BirdLife in Belgium is using an online early warning system to report sightings of the spread of damaging introduced species.
Invasive alien species are animals and plants that are introduced accidentally (often by passengers on international flights) or deliberately (perhaps through trade) into an ecosystem where they are not naturally found. They can then spread rapidly and disrupt the complex and delicate ecological balance in the area.
There are different ways in which such species achieve this. Grey Squirrels (native to North America but now common in Britain) carry squirrel pox, which they are immune to but which led to huge declines in the population of the native Red Squirrels. In the last 500 years, mammals like rats, cats and mice have driven over 70 bird species to extinction.
While reports indicate that only one in 1,000 alien species becomes an ecological threat, those that do can cause enormous damage. Not only do they threaten endemic species with possible extinction, but invasive alien species also cost the EU an estimated €12 billion per year through destroyed crops, disrupted ecosystems and the spread of disease. Therefore, it is important to find out quickly when a new invasive species arrives and where it settles.

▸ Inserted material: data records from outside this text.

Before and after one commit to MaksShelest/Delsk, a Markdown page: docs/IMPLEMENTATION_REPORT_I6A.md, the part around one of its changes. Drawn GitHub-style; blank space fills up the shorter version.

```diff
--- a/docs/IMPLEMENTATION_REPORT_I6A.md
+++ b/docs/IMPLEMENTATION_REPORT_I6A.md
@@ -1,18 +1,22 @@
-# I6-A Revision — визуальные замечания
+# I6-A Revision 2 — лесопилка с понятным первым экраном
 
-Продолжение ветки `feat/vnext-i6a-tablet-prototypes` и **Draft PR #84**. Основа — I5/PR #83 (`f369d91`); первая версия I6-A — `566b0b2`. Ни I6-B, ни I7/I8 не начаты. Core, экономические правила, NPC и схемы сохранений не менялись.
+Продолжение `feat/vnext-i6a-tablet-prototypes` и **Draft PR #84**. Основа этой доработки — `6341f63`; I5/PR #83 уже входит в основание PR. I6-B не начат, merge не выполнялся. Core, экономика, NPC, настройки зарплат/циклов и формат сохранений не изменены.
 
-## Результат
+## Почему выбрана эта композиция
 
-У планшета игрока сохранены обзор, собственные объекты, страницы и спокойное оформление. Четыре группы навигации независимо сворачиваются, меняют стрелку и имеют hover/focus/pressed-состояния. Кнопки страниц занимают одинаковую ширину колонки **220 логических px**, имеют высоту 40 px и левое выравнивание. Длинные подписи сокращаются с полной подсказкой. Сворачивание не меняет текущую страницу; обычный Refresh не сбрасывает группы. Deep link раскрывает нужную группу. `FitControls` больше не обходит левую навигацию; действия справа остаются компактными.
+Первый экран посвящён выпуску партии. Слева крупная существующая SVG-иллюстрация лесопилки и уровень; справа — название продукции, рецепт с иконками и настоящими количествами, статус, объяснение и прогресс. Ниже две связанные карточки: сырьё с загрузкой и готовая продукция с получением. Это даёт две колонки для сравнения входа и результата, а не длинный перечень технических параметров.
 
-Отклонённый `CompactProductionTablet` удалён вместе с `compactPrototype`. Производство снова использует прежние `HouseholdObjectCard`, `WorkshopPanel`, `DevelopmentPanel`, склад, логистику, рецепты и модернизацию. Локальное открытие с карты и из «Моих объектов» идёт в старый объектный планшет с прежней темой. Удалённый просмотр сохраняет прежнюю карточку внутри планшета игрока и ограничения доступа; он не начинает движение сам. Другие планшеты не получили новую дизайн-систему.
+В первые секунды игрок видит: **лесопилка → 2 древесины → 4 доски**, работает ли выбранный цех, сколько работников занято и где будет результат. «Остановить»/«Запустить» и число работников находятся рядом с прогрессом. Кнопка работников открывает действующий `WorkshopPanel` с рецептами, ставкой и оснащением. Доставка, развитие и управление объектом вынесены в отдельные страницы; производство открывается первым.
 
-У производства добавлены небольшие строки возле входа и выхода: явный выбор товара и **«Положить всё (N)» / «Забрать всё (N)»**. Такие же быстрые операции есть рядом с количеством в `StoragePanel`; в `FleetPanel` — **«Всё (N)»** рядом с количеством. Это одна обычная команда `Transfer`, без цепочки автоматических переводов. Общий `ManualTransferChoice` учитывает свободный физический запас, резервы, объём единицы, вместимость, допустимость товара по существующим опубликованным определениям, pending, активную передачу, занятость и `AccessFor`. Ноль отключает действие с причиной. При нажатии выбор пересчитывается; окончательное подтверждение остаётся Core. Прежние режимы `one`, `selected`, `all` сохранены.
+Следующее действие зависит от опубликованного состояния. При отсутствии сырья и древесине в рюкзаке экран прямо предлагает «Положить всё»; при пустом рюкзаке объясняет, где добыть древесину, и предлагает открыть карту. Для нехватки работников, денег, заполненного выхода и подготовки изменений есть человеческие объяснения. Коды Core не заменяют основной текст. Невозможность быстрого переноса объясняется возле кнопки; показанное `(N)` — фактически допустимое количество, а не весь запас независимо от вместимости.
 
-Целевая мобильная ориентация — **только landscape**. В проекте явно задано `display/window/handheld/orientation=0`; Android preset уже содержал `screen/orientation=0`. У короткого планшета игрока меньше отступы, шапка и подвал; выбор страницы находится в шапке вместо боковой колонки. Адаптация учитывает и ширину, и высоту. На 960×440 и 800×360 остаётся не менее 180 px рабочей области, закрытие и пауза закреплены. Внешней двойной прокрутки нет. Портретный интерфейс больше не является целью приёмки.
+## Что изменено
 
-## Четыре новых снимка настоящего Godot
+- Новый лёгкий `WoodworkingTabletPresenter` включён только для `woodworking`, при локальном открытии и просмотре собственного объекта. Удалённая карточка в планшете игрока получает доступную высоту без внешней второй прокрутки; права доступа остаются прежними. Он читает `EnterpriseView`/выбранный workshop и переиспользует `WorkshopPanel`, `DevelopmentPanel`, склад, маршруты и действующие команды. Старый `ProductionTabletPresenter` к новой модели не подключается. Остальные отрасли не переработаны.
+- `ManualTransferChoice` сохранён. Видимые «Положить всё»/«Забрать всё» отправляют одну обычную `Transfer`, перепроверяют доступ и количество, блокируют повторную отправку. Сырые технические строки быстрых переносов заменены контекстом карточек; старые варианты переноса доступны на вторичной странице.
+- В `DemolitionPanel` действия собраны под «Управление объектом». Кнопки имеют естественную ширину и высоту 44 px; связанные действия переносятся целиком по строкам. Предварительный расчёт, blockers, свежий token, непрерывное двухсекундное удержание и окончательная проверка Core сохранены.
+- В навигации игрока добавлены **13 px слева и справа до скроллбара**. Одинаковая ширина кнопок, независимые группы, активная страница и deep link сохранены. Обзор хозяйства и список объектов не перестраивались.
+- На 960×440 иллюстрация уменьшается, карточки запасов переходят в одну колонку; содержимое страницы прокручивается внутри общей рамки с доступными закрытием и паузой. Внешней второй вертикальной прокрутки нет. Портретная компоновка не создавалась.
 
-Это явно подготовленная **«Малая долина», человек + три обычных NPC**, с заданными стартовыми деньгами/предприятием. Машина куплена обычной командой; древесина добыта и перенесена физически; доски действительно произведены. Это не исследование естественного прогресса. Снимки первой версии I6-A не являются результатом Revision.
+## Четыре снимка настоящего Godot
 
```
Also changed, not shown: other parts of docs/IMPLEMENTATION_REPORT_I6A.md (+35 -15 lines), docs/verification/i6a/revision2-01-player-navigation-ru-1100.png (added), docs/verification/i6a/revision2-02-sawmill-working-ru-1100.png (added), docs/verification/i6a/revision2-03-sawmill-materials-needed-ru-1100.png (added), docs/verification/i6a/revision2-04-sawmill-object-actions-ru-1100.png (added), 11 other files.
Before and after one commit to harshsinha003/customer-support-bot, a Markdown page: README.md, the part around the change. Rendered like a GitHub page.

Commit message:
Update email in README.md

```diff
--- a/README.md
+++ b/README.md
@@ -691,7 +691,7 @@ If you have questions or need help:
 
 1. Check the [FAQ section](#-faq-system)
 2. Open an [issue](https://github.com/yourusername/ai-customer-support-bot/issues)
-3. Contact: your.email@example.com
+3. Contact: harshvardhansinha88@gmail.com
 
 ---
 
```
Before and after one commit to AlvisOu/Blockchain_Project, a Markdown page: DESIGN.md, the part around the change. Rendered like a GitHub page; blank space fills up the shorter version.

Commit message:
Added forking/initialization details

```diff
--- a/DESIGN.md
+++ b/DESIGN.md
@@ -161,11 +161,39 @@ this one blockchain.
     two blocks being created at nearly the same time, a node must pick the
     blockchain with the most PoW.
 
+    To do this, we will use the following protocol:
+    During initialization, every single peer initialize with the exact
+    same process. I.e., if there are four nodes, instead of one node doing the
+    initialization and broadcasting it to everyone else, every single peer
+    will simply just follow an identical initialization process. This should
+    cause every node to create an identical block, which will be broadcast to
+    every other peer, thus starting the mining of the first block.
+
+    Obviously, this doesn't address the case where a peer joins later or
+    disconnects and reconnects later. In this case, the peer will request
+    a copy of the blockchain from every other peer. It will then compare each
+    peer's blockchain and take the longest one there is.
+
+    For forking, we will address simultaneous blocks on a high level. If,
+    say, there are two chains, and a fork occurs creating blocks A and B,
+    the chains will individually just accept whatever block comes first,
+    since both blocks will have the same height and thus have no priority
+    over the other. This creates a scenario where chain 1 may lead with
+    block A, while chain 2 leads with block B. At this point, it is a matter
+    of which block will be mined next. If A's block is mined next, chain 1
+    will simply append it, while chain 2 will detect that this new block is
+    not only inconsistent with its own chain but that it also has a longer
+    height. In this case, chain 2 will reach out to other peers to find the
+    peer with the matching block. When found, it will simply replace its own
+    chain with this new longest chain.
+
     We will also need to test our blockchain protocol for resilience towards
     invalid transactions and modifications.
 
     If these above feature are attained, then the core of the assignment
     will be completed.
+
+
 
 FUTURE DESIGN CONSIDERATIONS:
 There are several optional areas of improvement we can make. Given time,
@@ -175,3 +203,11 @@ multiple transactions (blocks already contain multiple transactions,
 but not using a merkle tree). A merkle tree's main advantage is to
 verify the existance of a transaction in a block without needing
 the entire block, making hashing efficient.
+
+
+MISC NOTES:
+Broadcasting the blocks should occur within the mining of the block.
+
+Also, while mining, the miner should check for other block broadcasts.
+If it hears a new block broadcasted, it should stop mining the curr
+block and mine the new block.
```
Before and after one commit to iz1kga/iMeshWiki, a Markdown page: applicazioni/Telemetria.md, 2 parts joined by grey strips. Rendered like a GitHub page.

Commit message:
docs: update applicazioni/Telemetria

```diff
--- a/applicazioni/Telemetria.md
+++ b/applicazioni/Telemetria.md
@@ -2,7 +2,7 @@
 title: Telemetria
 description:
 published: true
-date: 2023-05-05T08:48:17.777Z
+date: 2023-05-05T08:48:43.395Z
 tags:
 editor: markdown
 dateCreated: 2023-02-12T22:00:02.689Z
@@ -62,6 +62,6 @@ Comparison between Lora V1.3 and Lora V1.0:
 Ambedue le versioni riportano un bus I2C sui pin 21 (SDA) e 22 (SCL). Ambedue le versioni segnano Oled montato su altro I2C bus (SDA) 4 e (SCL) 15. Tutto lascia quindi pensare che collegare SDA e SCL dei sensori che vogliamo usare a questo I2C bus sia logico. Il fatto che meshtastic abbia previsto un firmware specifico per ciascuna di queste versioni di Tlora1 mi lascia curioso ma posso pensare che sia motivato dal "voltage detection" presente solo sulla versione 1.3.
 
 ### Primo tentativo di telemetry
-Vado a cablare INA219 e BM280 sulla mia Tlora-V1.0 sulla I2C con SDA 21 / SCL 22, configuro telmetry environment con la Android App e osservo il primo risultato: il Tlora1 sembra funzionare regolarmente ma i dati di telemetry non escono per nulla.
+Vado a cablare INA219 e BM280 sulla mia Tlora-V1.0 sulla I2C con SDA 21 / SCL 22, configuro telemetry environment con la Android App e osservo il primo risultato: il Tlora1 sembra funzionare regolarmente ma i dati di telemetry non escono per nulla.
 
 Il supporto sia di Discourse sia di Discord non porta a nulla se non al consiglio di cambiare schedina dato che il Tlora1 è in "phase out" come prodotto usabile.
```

Egyptian Goose is an introduced species which is spreading rapidly through several countries in Europe (Photo: Chris Blake)
While the EU's regulation on the issue came into force only on 1 January, the BirdLife Invasive Alien Species Programme and Natuurpunt's (BirdLife in Flanders, Belgium) online early warning system has already been working on this issue since 2012, along with Natagora (BirdLife in Wallonia, Belgium) and respective local and national governments.
Through this early-warning system — built as an extension of the principal Belgian observation data portal — volunteers can report the sightings of invasive species with a photo and exact location. Environmental NGOs, governments or private land owners can subscribe to get an email when observations of invasive alien species are reported. The major advantage from this is that data from an already extensive network of observers can be used, and volunteers can deploy their familiar online data portal or mobile app for reporting observations.
The system has already seen success: volunteer data was used in an eradication program for Ruddy Duck, and is now being used in controlling exotic goose species. In order to have adequate estimates for Flanders of all invasive and other so-called 'summer geese' (domestic Greylag Goose, Egyptian Goose and Canada Goose, among others), these species are counted at major goose sites during the same weekend in July, when Canada Geese undergo a simultaneous moult of their flight feathers.
Natuurpunt coordinates a network of some 10,000 local volunteers organised in many local working groups, which forms the backbone of data collection of both exotic and native species. This year, approximately 15,000 geese were counted by about 200 volunteers. Casual observations or counts outside the selected counting areas are also used to complement the dataset.
Natuurpunt takes care of the technical aspects of the data-collection, while the Flemish government (INBO) takes care of the scientific analyses of the data, and shares its findings with the national government and EU. Eradication efforts in Flanders are mainly based on the results of this great collaboration between citizen science, NGOs and the government to protect the environment. ound that laws for native species generally afforded good protection, but monitoring and enforcement in the markets were lacking. Accordingly, TRAFFIC recommends that prosecution of traders found openly selling protected species is made an enforcement priority.